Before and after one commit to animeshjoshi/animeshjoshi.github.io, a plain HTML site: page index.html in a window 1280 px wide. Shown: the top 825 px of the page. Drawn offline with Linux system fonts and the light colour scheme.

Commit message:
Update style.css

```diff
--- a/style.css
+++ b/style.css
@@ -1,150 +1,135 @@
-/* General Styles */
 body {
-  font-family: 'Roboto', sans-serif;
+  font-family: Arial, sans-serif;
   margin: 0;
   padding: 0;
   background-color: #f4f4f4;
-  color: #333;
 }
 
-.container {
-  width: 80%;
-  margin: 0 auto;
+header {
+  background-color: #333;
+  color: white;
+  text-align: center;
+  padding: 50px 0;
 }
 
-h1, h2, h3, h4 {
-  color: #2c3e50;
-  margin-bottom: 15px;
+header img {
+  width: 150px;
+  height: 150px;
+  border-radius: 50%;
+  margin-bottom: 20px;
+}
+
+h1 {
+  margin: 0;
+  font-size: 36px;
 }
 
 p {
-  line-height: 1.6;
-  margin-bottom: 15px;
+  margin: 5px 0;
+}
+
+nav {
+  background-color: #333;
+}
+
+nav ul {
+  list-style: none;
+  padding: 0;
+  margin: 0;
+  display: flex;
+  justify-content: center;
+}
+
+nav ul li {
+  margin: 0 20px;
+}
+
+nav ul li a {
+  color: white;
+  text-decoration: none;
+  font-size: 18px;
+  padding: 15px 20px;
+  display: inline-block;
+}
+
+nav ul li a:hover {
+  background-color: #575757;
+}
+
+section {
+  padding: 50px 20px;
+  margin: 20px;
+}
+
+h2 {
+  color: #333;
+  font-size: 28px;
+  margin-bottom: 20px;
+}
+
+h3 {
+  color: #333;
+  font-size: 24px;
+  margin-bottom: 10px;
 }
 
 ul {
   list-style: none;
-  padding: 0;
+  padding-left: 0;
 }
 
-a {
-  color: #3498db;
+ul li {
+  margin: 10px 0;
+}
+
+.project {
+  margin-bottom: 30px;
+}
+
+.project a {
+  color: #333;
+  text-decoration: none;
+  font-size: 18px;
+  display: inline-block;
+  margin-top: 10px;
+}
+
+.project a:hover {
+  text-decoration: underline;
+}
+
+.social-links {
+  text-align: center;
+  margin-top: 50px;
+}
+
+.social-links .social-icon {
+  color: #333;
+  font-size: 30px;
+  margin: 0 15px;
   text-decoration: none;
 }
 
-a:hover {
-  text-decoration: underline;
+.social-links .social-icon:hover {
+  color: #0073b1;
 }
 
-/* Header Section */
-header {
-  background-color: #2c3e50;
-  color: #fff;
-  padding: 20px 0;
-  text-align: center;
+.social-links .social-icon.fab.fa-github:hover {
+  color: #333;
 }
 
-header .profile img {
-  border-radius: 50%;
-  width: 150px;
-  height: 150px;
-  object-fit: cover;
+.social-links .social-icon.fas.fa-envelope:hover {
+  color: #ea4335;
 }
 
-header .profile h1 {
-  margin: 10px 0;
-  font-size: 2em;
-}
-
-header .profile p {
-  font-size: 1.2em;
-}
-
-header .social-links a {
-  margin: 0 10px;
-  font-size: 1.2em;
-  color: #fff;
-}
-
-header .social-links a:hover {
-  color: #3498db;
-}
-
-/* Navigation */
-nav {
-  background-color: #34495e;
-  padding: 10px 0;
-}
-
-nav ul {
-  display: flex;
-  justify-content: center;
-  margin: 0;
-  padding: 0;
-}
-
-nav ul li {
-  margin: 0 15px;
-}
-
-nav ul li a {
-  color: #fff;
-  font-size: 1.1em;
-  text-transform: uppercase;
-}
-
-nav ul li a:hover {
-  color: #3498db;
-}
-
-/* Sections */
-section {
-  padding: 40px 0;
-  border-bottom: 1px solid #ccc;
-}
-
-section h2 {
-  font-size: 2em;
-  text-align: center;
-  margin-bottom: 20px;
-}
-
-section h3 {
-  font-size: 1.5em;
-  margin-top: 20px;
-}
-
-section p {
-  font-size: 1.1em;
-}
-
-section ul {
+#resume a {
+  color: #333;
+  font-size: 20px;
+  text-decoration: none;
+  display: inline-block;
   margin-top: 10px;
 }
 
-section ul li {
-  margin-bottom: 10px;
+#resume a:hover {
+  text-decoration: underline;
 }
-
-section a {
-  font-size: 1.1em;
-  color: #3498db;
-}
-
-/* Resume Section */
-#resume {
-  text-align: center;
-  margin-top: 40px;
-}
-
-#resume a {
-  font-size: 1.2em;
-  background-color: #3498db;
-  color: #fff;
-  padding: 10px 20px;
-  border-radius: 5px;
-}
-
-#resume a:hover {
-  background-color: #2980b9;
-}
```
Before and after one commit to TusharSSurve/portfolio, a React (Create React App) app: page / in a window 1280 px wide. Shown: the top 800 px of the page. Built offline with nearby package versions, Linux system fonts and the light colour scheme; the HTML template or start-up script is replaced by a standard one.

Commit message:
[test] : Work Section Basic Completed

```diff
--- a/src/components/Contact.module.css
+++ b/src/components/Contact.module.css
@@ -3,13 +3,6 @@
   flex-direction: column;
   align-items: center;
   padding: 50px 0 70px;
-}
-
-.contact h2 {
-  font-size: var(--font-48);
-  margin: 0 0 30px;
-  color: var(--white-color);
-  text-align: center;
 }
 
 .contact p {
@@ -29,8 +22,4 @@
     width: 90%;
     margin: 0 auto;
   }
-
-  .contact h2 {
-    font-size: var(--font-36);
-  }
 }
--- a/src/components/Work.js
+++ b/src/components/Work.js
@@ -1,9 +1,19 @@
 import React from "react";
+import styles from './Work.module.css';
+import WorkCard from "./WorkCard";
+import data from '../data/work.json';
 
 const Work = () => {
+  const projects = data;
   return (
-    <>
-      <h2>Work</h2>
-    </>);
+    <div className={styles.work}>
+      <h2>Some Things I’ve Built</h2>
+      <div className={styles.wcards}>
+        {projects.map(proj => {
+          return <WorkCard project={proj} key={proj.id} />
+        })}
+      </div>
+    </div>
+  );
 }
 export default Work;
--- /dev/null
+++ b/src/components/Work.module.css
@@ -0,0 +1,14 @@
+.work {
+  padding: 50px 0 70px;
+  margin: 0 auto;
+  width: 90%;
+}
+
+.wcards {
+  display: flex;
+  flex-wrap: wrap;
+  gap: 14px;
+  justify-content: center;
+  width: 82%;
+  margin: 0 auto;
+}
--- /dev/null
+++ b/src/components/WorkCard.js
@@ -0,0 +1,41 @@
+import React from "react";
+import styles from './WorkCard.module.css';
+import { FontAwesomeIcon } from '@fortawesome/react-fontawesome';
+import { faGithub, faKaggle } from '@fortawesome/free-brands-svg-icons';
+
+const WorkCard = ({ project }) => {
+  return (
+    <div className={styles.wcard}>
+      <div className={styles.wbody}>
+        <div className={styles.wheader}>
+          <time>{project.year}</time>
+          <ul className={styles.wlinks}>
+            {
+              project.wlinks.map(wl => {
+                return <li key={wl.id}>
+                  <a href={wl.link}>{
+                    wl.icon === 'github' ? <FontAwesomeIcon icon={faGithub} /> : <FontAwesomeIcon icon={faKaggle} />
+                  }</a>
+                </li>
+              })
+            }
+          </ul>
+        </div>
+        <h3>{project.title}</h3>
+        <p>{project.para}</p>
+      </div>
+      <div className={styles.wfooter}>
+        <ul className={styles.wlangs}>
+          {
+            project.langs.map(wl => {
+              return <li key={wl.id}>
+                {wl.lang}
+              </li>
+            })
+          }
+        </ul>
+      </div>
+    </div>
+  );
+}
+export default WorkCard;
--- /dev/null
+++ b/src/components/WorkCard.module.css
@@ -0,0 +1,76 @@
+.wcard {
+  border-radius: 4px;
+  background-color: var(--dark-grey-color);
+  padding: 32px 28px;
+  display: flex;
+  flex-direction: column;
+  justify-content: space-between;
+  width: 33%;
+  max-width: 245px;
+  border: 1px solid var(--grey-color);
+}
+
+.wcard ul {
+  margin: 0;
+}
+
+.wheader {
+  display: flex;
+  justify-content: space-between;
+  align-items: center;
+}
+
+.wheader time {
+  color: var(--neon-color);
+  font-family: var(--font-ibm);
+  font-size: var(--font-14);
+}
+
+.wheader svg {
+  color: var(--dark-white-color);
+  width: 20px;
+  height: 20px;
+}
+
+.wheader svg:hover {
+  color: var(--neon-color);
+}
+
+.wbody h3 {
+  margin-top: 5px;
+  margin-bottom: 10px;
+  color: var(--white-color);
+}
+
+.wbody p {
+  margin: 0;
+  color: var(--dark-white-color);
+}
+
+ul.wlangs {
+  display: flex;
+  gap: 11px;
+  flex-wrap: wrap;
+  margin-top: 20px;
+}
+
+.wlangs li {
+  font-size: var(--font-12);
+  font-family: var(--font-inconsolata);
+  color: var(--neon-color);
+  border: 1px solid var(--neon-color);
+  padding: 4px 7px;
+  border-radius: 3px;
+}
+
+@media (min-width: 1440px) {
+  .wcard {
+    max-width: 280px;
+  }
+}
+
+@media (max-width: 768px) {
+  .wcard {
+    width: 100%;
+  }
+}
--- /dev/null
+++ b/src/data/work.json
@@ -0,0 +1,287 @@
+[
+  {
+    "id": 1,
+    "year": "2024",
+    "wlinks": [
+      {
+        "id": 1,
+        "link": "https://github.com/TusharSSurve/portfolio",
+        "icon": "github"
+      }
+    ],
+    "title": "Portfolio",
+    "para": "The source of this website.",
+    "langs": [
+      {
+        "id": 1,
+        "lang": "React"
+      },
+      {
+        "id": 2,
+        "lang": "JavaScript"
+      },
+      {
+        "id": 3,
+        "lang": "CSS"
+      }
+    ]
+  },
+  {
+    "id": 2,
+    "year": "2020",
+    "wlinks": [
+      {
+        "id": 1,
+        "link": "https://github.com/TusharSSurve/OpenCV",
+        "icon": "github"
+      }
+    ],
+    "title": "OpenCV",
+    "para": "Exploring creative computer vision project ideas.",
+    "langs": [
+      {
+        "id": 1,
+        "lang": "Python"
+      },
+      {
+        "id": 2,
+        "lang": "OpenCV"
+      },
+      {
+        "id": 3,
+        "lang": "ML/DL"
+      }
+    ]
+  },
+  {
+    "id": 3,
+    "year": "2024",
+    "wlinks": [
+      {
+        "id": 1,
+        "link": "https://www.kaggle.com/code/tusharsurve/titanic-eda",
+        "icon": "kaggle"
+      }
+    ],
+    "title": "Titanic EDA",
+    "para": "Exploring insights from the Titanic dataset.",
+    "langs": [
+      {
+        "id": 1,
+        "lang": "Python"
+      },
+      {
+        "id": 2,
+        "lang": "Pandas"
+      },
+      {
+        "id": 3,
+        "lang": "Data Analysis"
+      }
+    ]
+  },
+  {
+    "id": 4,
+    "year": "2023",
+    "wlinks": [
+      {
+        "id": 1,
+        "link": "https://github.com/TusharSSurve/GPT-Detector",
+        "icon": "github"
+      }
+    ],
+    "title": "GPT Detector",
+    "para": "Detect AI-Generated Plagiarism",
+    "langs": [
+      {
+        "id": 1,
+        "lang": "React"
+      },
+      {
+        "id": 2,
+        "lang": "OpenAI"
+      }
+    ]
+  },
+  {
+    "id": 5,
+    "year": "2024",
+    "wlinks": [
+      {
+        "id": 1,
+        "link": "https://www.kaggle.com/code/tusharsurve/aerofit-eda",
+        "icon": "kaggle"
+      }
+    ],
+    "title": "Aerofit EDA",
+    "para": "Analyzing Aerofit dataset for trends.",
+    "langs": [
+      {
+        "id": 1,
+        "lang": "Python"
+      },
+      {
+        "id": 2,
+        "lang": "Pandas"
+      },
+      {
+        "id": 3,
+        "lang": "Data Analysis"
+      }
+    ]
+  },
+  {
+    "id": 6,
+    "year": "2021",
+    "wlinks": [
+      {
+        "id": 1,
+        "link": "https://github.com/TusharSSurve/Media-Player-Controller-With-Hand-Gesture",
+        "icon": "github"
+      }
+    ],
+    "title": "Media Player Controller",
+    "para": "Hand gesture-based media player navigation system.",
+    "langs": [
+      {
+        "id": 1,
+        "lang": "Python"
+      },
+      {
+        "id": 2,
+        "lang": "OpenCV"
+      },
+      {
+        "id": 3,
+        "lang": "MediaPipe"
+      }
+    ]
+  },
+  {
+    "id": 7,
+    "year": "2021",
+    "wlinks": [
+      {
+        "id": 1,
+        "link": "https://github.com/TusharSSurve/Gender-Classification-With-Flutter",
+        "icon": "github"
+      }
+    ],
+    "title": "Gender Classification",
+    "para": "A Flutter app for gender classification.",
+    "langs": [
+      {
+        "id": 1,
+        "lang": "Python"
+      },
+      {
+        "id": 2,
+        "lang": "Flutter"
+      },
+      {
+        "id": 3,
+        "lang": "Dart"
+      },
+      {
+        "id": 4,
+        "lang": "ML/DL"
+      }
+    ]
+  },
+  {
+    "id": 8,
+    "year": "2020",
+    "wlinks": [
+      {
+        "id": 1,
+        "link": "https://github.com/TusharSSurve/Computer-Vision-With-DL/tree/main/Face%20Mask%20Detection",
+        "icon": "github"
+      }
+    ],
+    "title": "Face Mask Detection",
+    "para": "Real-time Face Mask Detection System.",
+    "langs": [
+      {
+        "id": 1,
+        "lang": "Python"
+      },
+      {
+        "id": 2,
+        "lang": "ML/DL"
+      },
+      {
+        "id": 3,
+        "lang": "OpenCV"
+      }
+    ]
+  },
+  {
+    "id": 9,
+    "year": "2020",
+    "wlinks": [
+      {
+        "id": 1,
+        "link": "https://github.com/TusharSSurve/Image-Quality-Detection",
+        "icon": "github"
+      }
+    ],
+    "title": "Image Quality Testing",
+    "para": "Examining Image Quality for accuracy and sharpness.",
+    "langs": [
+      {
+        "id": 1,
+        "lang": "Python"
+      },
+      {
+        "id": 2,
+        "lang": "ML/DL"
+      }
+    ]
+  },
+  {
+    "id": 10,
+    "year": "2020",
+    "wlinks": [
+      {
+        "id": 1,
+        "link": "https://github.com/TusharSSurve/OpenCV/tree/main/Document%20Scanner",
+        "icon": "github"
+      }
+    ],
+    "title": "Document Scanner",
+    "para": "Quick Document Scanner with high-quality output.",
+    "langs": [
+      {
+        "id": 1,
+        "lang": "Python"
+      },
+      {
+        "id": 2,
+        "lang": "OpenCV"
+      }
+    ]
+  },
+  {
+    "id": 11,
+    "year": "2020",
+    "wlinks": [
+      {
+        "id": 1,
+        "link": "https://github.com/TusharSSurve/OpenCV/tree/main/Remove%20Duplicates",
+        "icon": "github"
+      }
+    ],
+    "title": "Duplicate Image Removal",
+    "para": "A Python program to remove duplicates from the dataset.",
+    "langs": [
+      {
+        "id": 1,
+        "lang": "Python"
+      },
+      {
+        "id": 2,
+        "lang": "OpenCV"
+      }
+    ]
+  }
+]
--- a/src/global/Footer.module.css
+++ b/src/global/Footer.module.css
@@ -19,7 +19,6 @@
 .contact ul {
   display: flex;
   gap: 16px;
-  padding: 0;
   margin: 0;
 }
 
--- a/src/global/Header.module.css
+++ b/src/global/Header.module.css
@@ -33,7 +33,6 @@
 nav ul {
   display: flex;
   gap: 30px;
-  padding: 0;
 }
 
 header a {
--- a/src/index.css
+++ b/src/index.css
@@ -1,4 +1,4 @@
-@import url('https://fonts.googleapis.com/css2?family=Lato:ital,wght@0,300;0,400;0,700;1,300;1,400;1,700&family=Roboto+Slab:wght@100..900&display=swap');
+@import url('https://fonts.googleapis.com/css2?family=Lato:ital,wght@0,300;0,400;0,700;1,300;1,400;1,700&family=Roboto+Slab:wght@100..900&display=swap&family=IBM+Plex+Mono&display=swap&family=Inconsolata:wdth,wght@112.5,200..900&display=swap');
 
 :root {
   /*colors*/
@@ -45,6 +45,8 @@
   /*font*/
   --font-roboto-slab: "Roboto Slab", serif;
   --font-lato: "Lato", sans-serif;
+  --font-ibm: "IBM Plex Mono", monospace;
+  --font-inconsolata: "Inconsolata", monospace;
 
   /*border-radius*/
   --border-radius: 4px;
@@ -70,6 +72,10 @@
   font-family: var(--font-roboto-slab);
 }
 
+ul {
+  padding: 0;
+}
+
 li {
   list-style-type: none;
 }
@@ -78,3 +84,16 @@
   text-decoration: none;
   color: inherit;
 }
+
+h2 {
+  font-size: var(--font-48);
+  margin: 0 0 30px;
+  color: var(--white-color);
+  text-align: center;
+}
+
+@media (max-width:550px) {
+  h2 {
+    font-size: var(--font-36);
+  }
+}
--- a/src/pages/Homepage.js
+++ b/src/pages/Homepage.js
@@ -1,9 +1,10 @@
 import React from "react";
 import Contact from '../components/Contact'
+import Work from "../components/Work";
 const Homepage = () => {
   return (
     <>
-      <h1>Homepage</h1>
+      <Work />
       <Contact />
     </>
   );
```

- [TASK GOAL]: Pull each line that includes the word "auto" out of the material above.

- [EXPECTED OUTPUT]:
-  margin: 0 auto;
     margin: 0 auto;
+  margin: 0 auto;
+  margin: 0 auto;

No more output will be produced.